*** Material to process
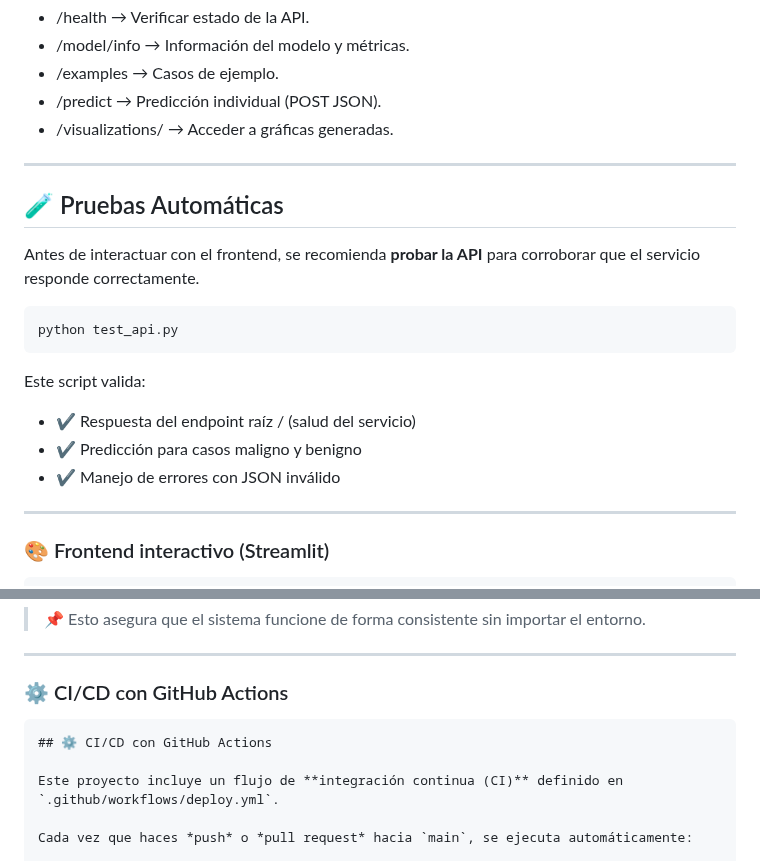
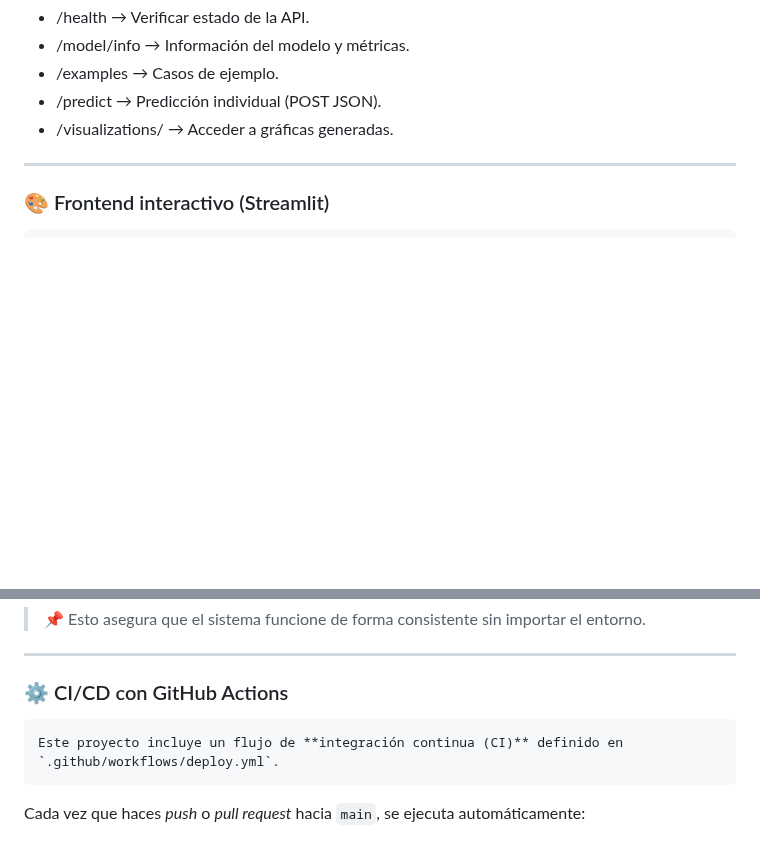
Before and after one commit to FredyGR-98/Especialidad-Machine-Learning, a Markdown page: README.md, 2 parts joined by grey strips. GitHub-like rendering; blank space fills up the shorter version.

Commit message:
🚀 Reestructuración final: API + Frontend + Docker + CI/CD + README mejorado

````diff
--- a/README.md
+++ b/README.md
@@ -144,17 +143,6 @@ Endpoints principales:
 - /examples → Casos de ejemplo.
 - /predict → Predicción individual (POST JSON).
 - /visualizations/<archivo> → Acceder a gráficas generadas.
----
-
-## 🧪 Pruebas Automáticas
-Antes de interactuar con el frontend, se recomienda **probar la API** para corroborar que el servicio responde correctamente.
-```bash
-python test_api.py
-```
-Este script valida:
-- ✔️ Respuesta del endpoint raíz / (salud del servicio)
-- ✔️ Predicción para casos maligno y benigno
-- ✔️ Manejo de errores con JSON inválido
 
 ---
 
@@ -189,10 +177,9 @@ Accede a los servicios en tu navegador:
 
 ### ⚙️ CI/CD con GitHub Actions
 ```markdown
-## ⚙️ CI/CD con GitHub Actions
-
 Este proyecto incluye un flujo de **integración continua (CI)** definido en
 `.github/workflows/deploy.yml`.
+```
 
 Cada vez que haces *push* o *pull request* hacia `main`, se ejecuta automáticamente:
 
````
Also changed, not shown: other parts of README.md (+1 -2 lines).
******
> Directions for this task
Across the listing, how many lines contain "para"? State the number and nothing else.

> Written answer
2